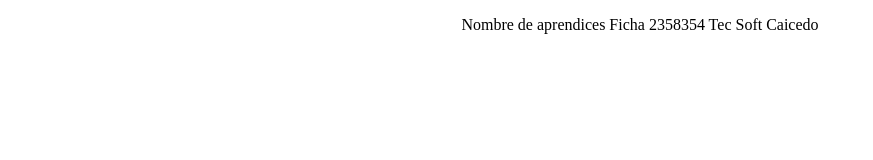
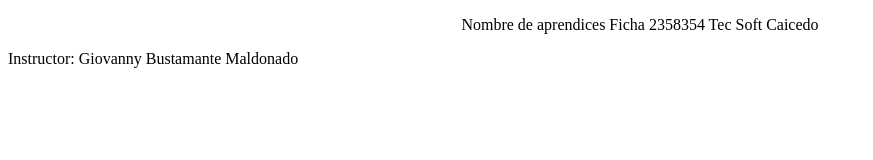
Before and after one commit to giovybmsoft/practica_git_github_caicedo, a plain HTML site: page index.html in a window 1280 px wide. Shown: the whole page, without its empty margins (0-873 px from the left). Drawn offline with Linux system fonts and the light colour scheme.

Commit message:
modifique el index.html se creo quienes somo.html

```diff
--- a/index.html
+++ b/index.html
@@ -8,5 +8,7 @@
 </head>
 <body>
     <center><p>Nombre de aprendices Ficha 2358354 Tec Soft Caicedo</p></center>
+	<p>Instructor: Giovanny Bustamante Maldonado</p>
+
 </body>
 </html>
```
Also changed, not shown: quienes somos.html (added).
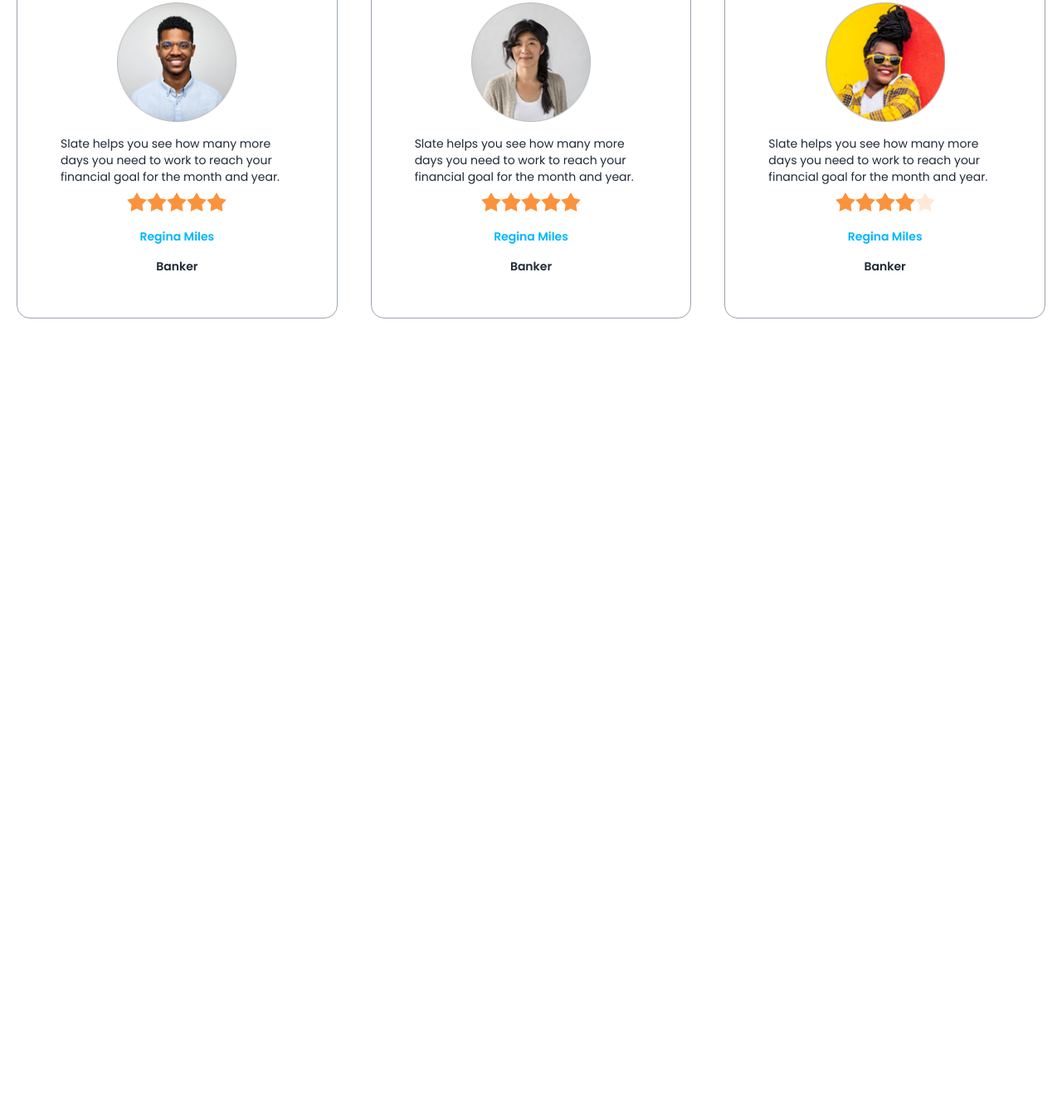
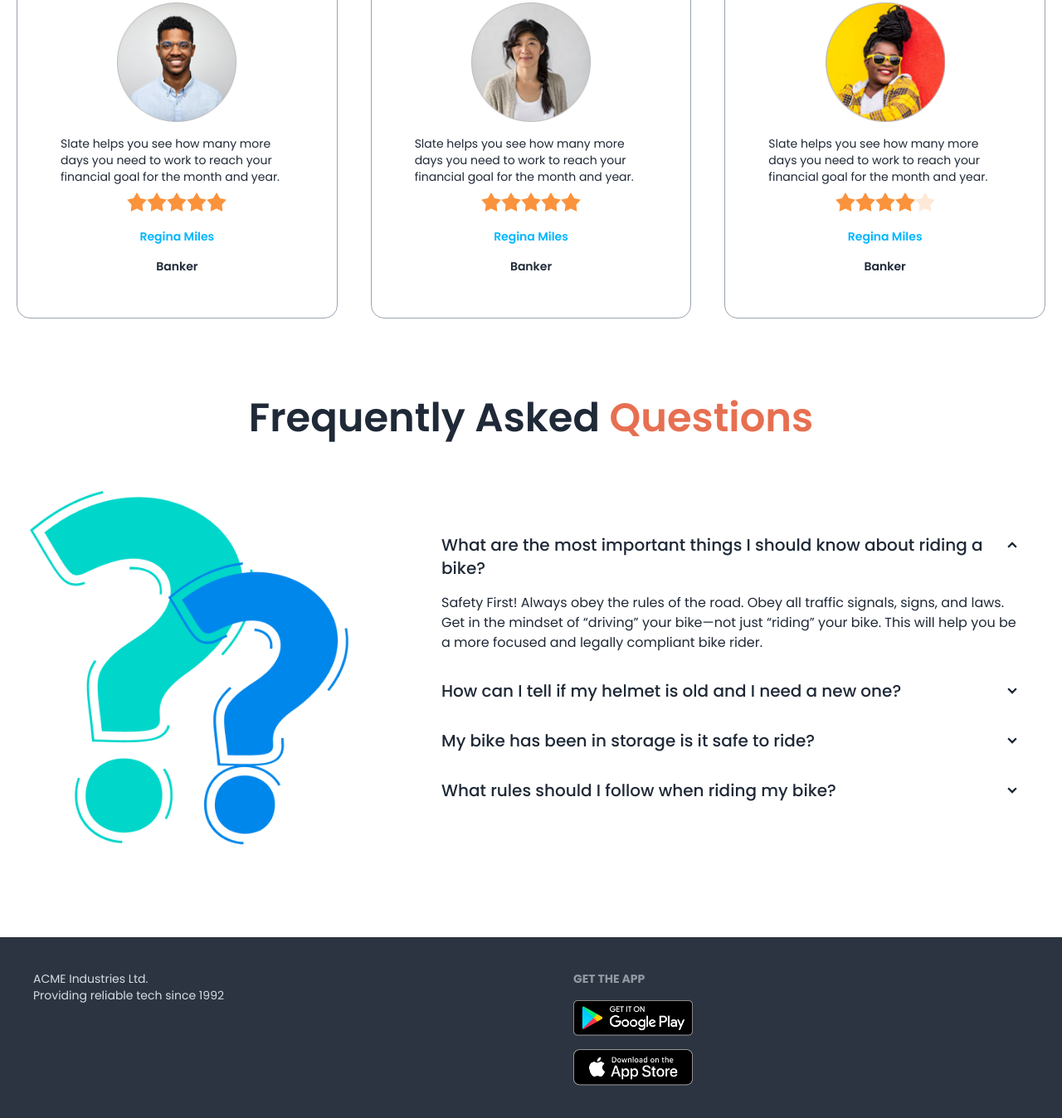
Before and after one commit to mohithedev/biker-zone, a plain HTML site: page index.html in a window 1280 px wide. Shown: the part 1592-2940 px from the top of the page at 83% size. Before the commit the page ends 2072 px from the top, so only its background shows below. Drawn offline with nearby package versions, Linux system fonts and the light colour scheme.

Commit message:
added footer and faq

```diff
--- a/index.html
+++ b/index.html
@@ -40,7 +40,7 @@
 
 <body class="font-poppins">
     <!-- header area start -->
-    <header class="md:container md:mx-auto ">
+    <header class="md:container md:mx-auto">
         <nav>
             <div class="navbar bg-base-100">
                 <div class="flex-1">
@@ -170,13 +170,13 @@
 
         <!-- latest bike section -->
         <section class="my-24">
-            <h3 class="text-5xl font-semibold text-center mb-12">Latest Bike</h3>
+            <h3 class="lg:text-5xl text-2xl  font-semibold text-center mb-12">Latest Bike</h3>
             <div class="grid gap-5 grid-cols-1 md:grid-cols-2 lg:grid-cols-3">
                 <!-- first card -->
                 <div class="card bg-base-100 shadow-xl">
                     <figure><img src="/images/others/latest1.png" alt="dukati!" /></figure>
                     <div class="card-body">
-                        <h2 class="card-title text-3xl">Ducati XDIAVEL S-73</h2>
+                        <h2 class="card-title lg:text-3xl text-2xl ">Ducati XDIAVEL S-73</h2>
                         <p>HoLorem ipsum dolor sit amet, consectetur adipiscing elit. Lacus, fermentum amet faucibus sed
                             id nisi lectus at.</p>
                         <div class="card-actions">
@@ -188,7 +188,7 @@
                 <div class="card bg-base-100 shadow-xl">
                     <figure><img src="/images/others/latest2.png" alt="dukati!" /></figure>
                     <div class="card-body">
-                        <h2 class="card-title text-3xl">Motorcycles & Scooters</h2>
+                        <h2 class="card-title lg:text-3xl text-2xl ">Motorcycles & Scooters</h2>
                         <p>HoLorem ipsum dolor sit amet, consectetur adipiscing elit. Lacus, fermentum amet faucibus sed
                             id nisi lectus at.</p>
                         <div class="card-actions">
@@ -200,7 +200,7 @@
                 <div class="card bg-base-100 shadow-xl">
                     <figure><img src="/images/others/latest3.png" alt="dukati!" /></figure>
                     <div class="card-body">
-                        <h2 class="card-title text-3xl">2021 Honda CBR500R</h2>
+                        <h2 class="card-title lg:text-3xl text-2xl ">2021 Honda CBR500R</h2>
                         <p>HoLorem ipsum dolor sit amet, consectetur adipiscing elit. Lacus, fermentum amet faucibus sed
                             id nisi lectus at.</p>
                         <div class="card-actions">
@@ -213,7 +213,8 @@
 
         <!-- happy clients -->
         <section class="my-24">
-            <h3 class="text-5xl font-semibold text-center mb-12">Happy <span class="text-bike-primary">Clients
+            <h3 class="lg:text-5xl text-2xl  font-semibold text-center mb-12">Happy <span
+                    class="text-bike-primary">Clients
                     Says</span></h3>
             <div class="grid grid-cols-1 md:grid-cols-2 lg:grid-cols-3 gap-10">
                 <!-- first review -->
@@ -281,11 +282,74 @@
                 </div>
             </div>
         </section>
+
+        <!-- faq section -->
+        <section class="my-24">
+            <h3 class="lg:text-5xl text-2xl  font-semibold text-center mb-12">
+                Frequently Asked <span class="text-bike-primary">Questions</span>
+            </h3>
+            <div class="hero ">
+                <div class="hero-content flex-col lg:gap-24 lg:flex-row">
+                    <img src="/images/others/faq.png" class="lg:max-w-sm w-3/4" />
+                    <div>
+                        <div class="collapse collapse-arrow ">
+                            <input type="radio" name="my-accordion-2" checked="checked" />
+                            <div class="collapse-title text-xl font-medium">
+                                What are the most important things I should know about riding a bike?
+                            </div>
+                            <div class="collapse-content">
+                                <p>Safety First! Always obey the rules of the road. Obey all traffic signals, signs, and
+                                    laws. Get in the mindset of “driving” your bike—not just “riding” your bike. This
+                                    will help you be a more focused and legally compliant bike rider. </p>
+                            </div>
+                        </div>
+                        <div class="collapse collapse-arrow ">
+                            <input type="radio" name="my-accordion-2" />
+                            <div class="collapse-title text-xl font-medium">
+                                How can I tell if my helmet is old and I need a new one?
+                            </div>
+                            <div class="collapse-content">
+                                <p>hello</p>
+                            </div>
+                        </div>
+                        <div class="collapse collapse-arrow ">
+                            <input type="radio" name="my-accordion-2" />
+                            <div class="collapse-title text-xl font-medium">
+                                My bike has been in storage is it safe to ride?
+                            </div>
+                            <div class="collapse-content">
+                                <p>hello</p>
+                            </div>
+                        </div>
+                        <div class="collapse collapse-arrow ">
+                            <input type="radio" name="my-accordion-2" />
+                            <div class="collapse-title text-xl font-medium">
+                                What rules should I follow when riding my bike?
+                            </div>
+                            <div class="collapse-content">
+                                <p>hello</p>
+                            </div>
+                        </div>
+                    </div>
+                </div>
+            </div>
+        </section>
     </main>
     <!-- main area end -->
 
     <!-- footer area start -->
-    <footer></footer>
+    <footer class="footer p-10 bg-neutral text-neutral-content">
+        <div>
+            <p>ACME Industries Ltd.<br />Providing reliable tech since 1992</p>
+        </div>
+        <div>
+            <span class="footer-title">Get the App</span>
+            <div class="grid grid-col-1 gap-4">
+                <a><img class="w-36" src="/images/others/android.png" alt=""></a>
+                <a><img class="w-36" src="/images/others/ios.png" alt=""></a>
+            </div>
+        </div>
+    </footer>
     <!-- footer area end -->
 </body>
 
```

- _Task description_:
Take the records above from their first line through the line with "modifique el index.html" and set those lines down word for word, minus the pictures.

- _Answer to the problem_:
Before and after one commit to giovybmsoft/practica_git_github_caicedo, a plain HTML site: page index.html in a window 1280 px wide. Shown: the whole page, without its empty margins (0-873 px from the left). Drawn offline with Linux system fonts and the light colour scheme.

Commit message:
modifique el index.html se creo quienes somo.html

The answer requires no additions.